Illinois is a signatory to the Uniform Prenuptial Agreement Act. The recent divorce between Citadel Funds founder Ken Griffin and his wife Anne Dias-Griffin has seen her challenge the prenuptial agreement the couple signed in 2002.
The legal consensus on prenuptial agreements is that they’re settled law. The Uniform Prenuptial Agreement Act lays out stringent conditions for setting up a prenup, and so long as those guidelines are followed, it’s very difficult to get a judge to set it aside. The provisions of the Act also make prenuptial agreements much easier to enforce when they are upheld; in general, what’s on the paper is what gets paid or divided up. While the Griffin divorce is high profile because of the amount of money involved, most prenups challenges are unsuccessful.

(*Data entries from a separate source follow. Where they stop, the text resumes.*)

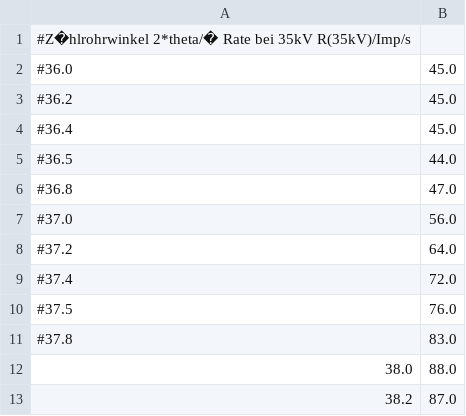
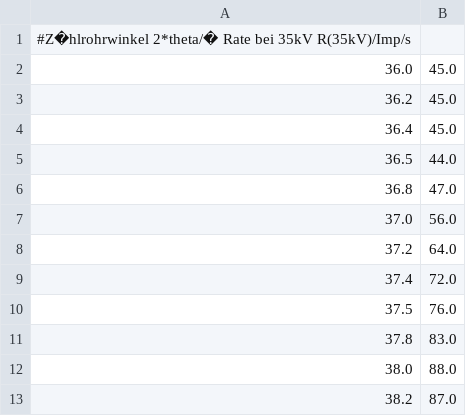
Before and after one commit to SvenjaDre/Praktikum-SS, a CSV file: V602/vXXX/AbsorberZn.csv, drawn as a sheet; only a part is shown.

```diff
--- a/V602/vXXX/AbsorberZn.csv
+++ b/V602/vXXX/AbsorberZn.csv
@@ -1,12 +1,12 @@
 #Z�hlrohrwinkel 2*theta/�	Rate bei 35kV R(35kV)/Imp/s
-#36.0  ,	45.0
-#36.2  ,	45.0
-#36.4  ,	45.0
-#36.5  ,	44.0
-#36.8  ,	47.0
-#37.0  ,	56.0
-#37.2  ,	64.0
-#37.4  ,	72.0
-#37.5  ,	76.0
-#37.8  ,	83.0
+36.0  ,	45.0
+36.2  ,	45.0
+36.4  ,	45.0
+36.5  ,	44.0
+36.8  ,	47.0
+37.0  ,	56.0
+37.2  ,	64.0
+37.4  ,	72.0
+37.5  ,	76.0
+37.8  ,	83.0
 38.0  ,	88.0
```
Also changed, not shown: 3 other files.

While prenups are strong, a handful of conditions can nullify one. Fraud and undervaluing assets brought into the marriage are the two most common claims. In the Griffin divorce case, Dias-Griffin says that the financial terms of the prenuptial agreement were disclosed three days before the wedding, and given the nature of her husband’s business, that was inadequate time for her to bring herself up to speed on them. Coercion is the other condition that can nullify or modify a prenuptial agreement, and it’s the coercion claim that Dias-Griffin is using for her primary argument. Her court filing states that her husband, when confronted with her reluctance to sign, got violently angry and then recommended a psychiatrist with which he had an existing professional relationship.
Prenuptial agreements are important legal instruments and have a number of subtleties involved in their creation and amendment. While they are only rarely set aside by the courts, defending a prenuptial agreement against a challenge is something that should be handled by a family law practice.
Source: Today.com, “How safe is a prenup? Breaking it up can be hard to do, lawyers say”, Robert Frank, September 03, 2014